Citation: Pineda JR and Encinas JM (2016) The Contradictory Effects of Neuronal Hyperexcitation on Adult Hippocampal Neurogenesis. Front. Neurosci. 10:74. doi: 10.3389/fnins.2016.00074

Received: 15 December 2015; Accepted: 17 February 2016;
Published: 03 March 2016.

Edited by:

Alino Martinez-Marcos, Universidad de Castilla, Spain

Reviewed by:

Ashok K. Shetty, Texas A&M Health Science Center College of Medicine, USA
Carlos Vicario-Abejón, Consejo Superior de Investigaciones Científicas, Spain
Helena Mira, Instituto de Salud Carlos III, Spain

Copyright © 2016 Pineda and Encinas. This is an open-access article distributed under the terms of the Creative Commons Attribution License (CC BY). The use, distribution or reproduction in other forums is permitted, provided the original author(s) or licensor are credited and that the original publication in this journal is cited, in accordance with accepted academic practice. No use, distribution or reproduction is permitted which does not comply with these terms.

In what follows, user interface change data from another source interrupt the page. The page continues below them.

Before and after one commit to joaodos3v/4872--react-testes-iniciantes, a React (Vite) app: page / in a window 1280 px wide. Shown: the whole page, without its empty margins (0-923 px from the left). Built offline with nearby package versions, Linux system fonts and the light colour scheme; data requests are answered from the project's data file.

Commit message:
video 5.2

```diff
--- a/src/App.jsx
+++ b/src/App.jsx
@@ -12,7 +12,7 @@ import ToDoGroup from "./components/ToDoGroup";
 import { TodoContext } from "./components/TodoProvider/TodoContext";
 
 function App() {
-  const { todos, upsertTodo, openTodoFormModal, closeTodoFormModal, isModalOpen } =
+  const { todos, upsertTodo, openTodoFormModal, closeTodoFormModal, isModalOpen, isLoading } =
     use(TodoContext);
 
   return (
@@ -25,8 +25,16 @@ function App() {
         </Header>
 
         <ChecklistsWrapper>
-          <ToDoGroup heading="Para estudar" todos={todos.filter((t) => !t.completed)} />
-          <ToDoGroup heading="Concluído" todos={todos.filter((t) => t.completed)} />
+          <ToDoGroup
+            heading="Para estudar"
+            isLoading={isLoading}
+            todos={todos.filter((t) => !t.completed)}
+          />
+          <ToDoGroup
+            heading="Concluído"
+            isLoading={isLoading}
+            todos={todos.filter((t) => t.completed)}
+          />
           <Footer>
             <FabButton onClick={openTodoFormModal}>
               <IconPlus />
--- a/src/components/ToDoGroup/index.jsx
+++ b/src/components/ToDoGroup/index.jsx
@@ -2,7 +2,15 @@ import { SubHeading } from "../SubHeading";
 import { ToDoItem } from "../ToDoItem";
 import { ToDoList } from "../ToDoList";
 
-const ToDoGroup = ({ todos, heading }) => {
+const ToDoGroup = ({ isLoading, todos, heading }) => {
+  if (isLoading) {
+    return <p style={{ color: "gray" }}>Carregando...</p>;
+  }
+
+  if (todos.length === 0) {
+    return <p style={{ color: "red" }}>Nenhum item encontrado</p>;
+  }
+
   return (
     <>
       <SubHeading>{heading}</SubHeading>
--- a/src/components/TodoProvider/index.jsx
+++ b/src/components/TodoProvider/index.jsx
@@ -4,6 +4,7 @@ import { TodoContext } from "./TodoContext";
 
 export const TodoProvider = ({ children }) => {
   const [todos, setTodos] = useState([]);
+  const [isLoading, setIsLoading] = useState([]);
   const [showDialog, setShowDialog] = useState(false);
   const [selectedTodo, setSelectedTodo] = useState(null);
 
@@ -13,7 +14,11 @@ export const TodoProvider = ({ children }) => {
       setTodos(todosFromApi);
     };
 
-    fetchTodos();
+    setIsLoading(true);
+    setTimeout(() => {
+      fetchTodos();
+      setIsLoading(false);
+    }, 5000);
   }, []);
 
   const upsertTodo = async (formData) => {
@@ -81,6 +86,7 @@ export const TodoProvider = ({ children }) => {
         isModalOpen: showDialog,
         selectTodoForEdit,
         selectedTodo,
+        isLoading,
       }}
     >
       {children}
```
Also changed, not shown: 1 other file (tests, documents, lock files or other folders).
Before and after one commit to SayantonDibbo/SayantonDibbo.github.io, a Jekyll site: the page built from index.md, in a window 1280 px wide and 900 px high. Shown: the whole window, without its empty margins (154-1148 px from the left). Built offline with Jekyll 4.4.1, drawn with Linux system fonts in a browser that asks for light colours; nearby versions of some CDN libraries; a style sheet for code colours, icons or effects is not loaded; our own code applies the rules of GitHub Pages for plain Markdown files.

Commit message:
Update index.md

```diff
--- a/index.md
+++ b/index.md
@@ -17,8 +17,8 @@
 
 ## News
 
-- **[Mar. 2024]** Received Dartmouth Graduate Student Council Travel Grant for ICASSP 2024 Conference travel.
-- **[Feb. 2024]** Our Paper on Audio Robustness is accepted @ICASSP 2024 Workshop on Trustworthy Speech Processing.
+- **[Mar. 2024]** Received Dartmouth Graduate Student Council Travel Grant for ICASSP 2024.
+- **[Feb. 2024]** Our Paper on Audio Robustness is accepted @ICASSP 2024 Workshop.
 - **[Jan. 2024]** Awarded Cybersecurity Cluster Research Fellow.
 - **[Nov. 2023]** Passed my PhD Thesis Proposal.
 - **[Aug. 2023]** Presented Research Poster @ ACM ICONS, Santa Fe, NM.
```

*Correspondence: Juan M. Encinas, jm.encinas@ikerbasque.org